### Problem to work on
Looking at the listing beneath, work out how many lines hold "export" and report only that figure.

### Given information
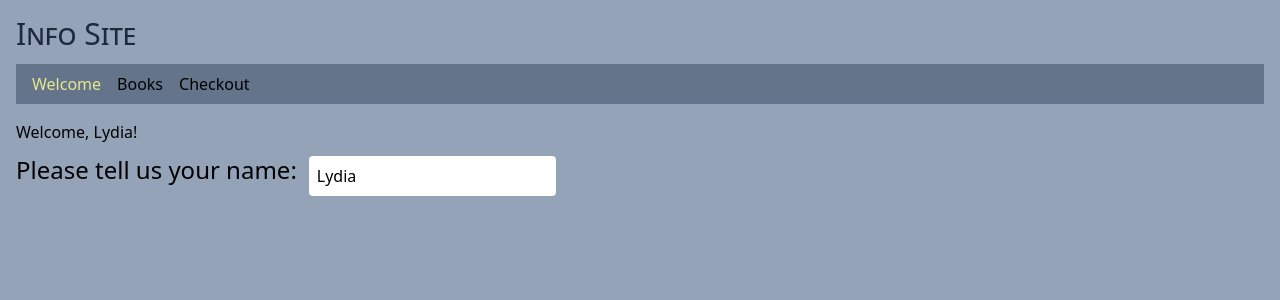
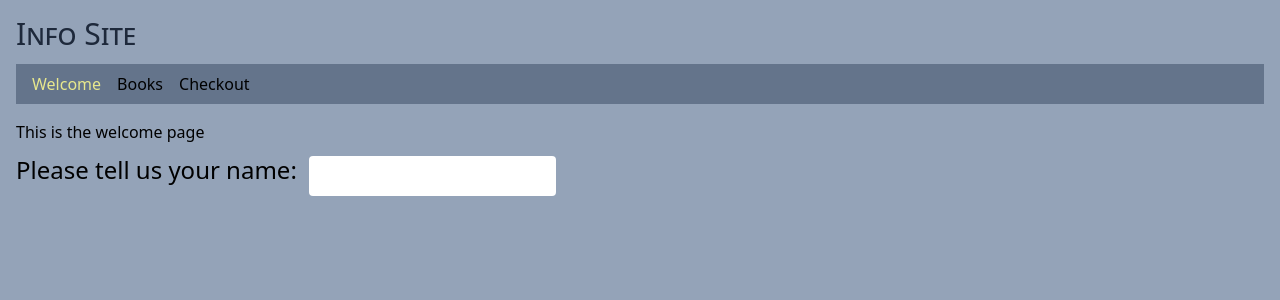
Before and after one commit to Yokosumi/vite-react-books-store, a React (Vite) app: page /welcome in a window 1280 px wide. Shown: the top 300 px of the page. Built offline with nearby package versions, Linux system fonts and the light colour scheme; no server answers.

Commit message:
books data fetched

```diff
--- a/package.json
+++ b/package.json
@@ -11,6 +11,7 @@
 		"pretty": "prettier --write \"./**/*.{js,jsx,mjs,cjs,ts,tsx,json}\""
 	},
 	"dependencies": {
+		"axios": "^1.6.2",
 		"dayjs": "^1.11.10",
 		"react": "^18.2.0",
 		"react-dom": "^18.2.0",
--- a/src/AppContext.tsx
+++ b/src/AppContext.tsx
@@ -1,25 +1,42 @@
-import { useState } from "react";
+import { useEffect, useState } from "react";
 import { createContext } from "react";
+import { IBook } from "./interfaces";
+import axios from "axios";
 
 interface IAppContext {
 	userName: string;
 	setUserName: (userName: string) => void;
+	books: IBook[];
+	setBooks: (books: IBook[]) => void;
 }
 
 interface IAppProvider {
 	children: React.ReactNode;
 }
 
+const booksUrl = "https://edwardtanguay.vercel.app/share/techBooks.json";
+
 export const AppContext = createContext<IAppContext>({} as IAppContext);
 
 export const AppProvider: React.FC<IAppProvider> = ({ children }) => {
-	const [userName, setUserName] = useState("Lydia");
+	const [userName, setUserName] = useState("");
+	const [books, setBooks] = useState([] as IBook[]);
 
+	useEffect(() => {
+		(async () => {
+			const response = await axios.get(booksUrl);
+			const _books = response.data;
+			console.log(_books);
+			setBooks(_books);
+		})();
+	}, []);
 	return (
 		<AppContext.Provider
 			value={{
 				userName,
 				setUserName,
+				books,
+				setBooks,
 			}}
 		>
 			{children}
--- /dev/null
+++ b/src/interfaces.ts
@@ -0,0 +1,6 @@
+export interface IBook {
+	id: number;
+	idCode: string;
+	title: string;
+	description: string;
+}
```
Also changed, not shown: 1 other file (tests, documents, lock files or other folders).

### Result of this task
3